What Is the Price of Prevention?
New Evidence from a Field Experiment
Published in: Journal of Health Economics, v. 32, no. 1, Jan. 2013, p. 207-218
Posted on RAND.org on January 01, 2013
- Does the cost of treatment influence the demand for preventive testing?
- What is the price elasticity of demand for cancer screening?
- Do prices help to “target” higher risk individuals?
How does increasing access to treatment affect the demand for preventive testing? In this paper we present results from a field experiment in Nigeria in which we offered cervical cancer screening to women at randomly chosen prices. To test our hypothesis, we also offered women a lottery where the payoff was a subsidy towards the cost of cervical cancer treatment (conditional upon a diagnosis of cervical cancer). We find that women randomly selected to receive the conditional cancer treatment subsidy were about 4 percentage points more likely to take up screening than those in the control group. We also show that reducing the price of screening by 10 cents increased take-up by about 1 percentage point.
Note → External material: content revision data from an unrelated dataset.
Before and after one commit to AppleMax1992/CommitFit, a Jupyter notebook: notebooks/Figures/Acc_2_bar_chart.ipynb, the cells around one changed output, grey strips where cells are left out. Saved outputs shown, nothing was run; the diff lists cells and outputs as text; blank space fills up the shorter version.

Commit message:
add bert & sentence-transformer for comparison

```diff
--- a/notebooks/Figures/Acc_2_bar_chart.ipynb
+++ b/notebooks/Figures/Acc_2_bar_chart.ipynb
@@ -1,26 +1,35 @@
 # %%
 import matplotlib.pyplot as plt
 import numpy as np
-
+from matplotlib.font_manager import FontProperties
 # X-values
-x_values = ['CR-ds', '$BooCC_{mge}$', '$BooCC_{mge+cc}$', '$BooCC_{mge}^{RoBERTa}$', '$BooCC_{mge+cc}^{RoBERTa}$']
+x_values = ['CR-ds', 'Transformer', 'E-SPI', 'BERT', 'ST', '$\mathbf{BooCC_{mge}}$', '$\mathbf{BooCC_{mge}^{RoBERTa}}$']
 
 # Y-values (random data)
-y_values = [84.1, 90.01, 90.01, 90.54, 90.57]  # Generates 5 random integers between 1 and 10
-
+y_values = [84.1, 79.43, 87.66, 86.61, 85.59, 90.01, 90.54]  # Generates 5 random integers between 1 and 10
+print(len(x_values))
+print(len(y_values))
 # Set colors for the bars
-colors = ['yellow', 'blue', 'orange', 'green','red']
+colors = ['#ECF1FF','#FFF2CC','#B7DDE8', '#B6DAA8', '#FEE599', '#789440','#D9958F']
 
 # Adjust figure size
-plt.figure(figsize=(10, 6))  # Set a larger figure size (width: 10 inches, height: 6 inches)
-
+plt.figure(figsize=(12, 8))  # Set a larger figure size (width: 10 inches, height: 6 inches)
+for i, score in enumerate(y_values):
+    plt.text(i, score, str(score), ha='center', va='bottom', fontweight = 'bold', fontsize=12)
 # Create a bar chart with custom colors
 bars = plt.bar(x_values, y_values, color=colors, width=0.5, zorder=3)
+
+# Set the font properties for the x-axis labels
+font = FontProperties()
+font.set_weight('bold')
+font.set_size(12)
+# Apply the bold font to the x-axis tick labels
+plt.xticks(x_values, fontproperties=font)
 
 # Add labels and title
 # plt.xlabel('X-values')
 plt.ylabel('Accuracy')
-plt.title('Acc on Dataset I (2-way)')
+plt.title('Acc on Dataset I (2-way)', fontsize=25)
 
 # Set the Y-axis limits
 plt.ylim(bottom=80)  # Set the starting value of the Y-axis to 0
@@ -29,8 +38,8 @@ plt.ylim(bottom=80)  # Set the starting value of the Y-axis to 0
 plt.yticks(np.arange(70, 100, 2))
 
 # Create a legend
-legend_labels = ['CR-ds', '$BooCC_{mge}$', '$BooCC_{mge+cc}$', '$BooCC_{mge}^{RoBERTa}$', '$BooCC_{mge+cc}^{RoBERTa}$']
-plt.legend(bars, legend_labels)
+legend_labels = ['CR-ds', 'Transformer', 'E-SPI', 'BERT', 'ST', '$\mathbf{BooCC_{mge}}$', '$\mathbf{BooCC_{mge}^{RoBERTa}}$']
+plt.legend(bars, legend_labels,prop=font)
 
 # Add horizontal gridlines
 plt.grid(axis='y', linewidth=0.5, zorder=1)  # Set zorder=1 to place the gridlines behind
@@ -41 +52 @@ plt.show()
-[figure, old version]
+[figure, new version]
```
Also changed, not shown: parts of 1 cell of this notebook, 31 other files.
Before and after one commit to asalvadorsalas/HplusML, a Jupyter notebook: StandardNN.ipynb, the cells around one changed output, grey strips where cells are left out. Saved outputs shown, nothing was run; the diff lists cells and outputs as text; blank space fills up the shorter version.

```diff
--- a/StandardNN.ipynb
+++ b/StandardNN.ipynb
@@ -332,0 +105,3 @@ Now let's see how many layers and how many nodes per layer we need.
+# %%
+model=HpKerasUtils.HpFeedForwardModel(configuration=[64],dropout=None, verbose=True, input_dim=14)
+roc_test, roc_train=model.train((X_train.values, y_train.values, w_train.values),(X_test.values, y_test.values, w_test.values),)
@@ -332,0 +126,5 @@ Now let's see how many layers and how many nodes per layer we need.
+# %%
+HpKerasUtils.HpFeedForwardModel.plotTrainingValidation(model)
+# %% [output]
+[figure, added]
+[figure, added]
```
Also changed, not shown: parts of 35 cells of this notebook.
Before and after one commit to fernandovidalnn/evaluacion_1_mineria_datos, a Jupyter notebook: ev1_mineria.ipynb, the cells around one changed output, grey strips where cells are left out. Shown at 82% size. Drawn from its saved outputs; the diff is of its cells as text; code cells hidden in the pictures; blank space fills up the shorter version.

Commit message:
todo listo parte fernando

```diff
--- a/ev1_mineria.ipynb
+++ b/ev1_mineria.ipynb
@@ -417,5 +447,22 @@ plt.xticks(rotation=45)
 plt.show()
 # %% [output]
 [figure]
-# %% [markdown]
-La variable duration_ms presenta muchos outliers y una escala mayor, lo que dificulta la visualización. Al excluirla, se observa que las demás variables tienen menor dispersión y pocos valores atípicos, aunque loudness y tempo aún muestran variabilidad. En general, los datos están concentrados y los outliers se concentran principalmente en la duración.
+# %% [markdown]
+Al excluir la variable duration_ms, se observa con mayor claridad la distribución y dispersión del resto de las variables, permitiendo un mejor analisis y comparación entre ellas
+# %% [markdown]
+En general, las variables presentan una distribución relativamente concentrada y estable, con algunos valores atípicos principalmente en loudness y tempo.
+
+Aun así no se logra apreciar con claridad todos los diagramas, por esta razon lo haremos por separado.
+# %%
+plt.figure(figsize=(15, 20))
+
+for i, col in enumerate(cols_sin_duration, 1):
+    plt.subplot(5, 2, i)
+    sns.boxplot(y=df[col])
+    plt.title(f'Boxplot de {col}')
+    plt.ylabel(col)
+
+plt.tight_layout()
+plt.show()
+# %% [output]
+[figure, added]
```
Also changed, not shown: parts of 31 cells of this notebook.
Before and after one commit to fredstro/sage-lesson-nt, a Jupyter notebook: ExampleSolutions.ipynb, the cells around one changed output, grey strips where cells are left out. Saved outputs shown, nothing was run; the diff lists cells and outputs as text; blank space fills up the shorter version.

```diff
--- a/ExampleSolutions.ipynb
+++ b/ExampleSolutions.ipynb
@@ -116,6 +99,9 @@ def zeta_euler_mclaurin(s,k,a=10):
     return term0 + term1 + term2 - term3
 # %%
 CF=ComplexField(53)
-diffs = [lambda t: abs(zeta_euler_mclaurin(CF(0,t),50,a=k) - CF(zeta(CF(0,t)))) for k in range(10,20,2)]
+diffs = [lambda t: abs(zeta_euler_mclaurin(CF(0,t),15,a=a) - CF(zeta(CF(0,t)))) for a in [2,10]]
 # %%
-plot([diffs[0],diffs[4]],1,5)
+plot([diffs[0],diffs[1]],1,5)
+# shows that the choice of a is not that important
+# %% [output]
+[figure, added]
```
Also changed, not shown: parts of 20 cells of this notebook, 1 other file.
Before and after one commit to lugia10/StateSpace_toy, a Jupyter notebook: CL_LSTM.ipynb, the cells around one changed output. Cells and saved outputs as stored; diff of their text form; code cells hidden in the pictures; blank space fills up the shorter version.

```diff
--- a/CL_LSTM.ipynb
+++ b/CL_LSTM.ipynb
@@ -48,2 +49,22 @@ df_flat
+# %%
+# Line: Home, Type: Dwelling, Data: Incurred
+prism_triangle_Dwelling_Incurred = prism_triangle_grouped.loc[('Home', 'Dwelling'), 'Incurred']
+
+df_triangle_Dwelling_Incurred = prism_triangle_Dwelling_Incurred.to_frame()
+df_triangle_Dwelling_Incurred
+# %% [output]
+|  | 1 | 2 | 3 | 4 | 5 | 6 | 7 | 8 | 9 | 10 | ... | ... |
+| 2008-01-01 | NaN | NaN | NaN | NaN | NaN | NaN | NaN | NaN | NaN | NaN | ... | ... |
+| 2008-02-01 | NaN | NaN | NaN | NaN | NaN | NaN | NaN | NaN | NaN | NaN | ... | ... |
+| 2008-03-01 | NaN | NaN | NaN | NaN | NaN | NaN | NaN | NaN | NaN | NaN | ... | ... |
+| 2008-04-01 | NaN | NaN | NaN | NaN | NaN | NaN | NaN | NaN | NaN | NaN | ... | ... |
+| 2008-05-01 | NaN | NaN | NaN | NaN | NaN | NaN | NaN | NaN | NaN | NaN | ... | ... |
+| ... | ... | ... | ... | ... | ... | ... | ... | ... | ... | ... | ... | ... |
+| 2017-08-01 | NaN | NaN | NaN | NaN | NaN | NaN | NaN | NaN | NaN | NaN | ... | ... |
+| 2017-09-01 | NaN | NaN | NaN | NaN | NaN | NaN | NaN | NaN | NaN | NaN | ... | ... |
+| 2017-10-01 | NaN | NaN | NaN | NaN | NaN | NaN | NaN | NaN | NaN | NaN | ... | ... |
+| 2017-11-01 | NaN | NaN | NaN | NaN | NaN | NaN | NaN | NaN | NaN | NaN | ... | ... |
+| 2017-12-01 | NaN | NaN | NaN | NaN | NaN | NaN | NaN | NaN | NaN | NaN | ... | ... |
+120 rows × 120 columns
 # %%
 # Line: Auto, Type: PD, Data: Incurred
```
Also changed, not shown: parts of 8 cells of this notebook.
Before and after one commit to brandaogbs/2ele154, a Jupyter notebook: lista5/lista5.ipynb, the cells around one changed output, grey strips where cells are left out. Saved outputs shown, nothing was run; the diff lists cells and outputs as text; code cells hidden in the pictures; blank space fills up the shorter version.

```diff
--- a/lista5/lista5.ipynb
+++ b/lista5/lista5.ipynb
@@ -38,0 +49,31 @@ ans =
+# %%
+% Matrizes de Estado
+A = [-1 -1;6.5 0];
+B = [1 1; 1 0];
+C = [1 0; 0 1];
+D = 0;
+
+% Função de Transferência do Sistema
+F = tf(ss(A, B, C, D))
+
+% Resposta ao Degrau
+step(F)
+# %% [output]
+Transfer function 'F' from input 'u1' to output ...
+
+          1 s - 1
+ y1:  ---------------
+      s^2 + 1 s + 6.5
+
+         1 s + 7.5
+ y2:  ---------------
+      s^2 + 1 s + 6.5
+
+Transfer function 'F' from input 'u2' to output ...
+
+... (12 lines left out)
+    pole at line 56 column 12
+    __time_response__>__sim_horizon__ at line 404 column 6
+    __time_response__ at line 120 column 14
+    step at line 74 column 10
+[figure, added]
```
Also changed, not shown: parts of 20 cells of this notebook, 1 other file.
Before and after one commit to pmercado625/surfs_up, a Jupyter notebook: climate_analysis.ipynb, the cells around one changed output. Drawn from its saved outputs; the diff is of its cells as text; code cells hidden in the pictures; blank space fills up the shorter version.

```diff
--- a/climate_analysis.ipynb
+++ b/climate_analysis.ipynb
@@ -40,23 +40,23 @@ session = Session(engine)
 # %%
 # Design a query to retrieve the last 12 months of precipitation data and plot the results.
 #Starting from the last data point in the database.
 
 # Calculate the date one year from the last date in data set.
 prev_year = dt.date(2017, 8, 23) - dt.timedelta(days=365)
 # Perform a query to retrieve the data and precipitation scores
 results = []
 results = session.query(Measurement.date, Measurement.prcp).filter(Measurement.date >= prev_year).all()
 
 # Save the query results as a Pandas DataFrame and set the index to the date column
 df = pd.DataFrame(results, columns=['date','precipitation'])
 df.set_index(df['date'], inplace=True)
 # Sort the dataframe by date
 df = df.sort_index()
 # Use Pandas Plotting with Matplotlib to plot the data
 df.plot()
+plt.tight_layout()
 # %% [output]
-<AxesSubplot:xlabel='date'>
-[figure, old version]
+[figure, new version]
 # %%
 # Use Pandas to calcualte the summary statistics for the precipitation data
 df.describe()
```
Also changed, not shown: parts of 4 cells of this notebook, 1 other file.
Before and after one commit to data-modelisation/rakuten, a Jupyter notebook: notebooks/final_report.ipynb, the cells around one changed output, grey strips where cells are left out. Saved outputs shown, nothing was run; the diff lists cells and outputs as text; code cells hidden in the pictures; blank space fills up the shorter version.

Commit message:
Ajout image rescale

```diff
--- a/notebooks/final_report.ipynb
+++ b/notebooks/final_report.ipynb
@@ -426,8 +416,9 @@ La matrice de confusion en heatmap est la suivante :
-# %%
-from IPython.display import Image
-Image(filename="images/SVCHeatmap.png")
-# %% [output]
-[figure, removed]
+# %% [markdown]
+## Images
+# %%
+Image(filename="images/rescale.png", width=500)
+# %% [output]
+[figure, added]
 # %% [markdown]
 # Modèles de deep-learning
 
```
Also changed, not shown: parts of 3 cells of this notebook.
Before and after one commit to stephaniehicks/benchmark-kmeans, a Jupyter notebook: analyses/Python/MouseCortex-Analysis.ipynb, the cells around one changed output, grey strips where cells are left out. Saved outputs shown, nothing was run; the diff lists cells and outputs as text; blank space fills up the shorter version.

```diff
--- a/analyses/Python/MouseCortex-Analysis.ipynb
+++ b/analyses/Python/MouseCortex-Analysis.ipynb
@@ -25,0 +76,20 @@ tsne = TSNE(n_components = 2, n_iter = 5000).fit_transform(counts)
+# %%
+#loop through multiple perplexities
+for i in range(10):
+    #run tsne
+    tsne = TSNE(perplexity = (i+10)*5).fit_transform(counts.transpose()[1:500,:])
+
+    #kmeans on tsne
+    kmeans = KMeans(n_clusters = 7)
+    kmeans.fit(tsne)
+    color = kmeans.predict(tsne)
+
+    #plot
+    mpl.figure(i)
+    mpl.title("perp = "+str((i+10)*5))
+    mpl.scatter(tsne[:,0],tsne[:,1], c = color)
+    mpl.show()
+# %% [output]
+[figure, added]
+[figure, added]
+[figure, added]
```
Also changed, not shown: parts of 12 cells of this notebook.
These results offer compelling evidence that the optimal set of subsidies to increase take-up of preventive testing in developing countries, must include subsidies towards treatment costs (in addition to price subsidies).
- Subsidizing treatment costs increases the demand for preventive testing.
- Prices matter but only partially.
- We find some evidence that higher prices may help to target services to higher risk individuals.
- Policies to increase preventive testing in developing countries should include subsidies towards treatment costs.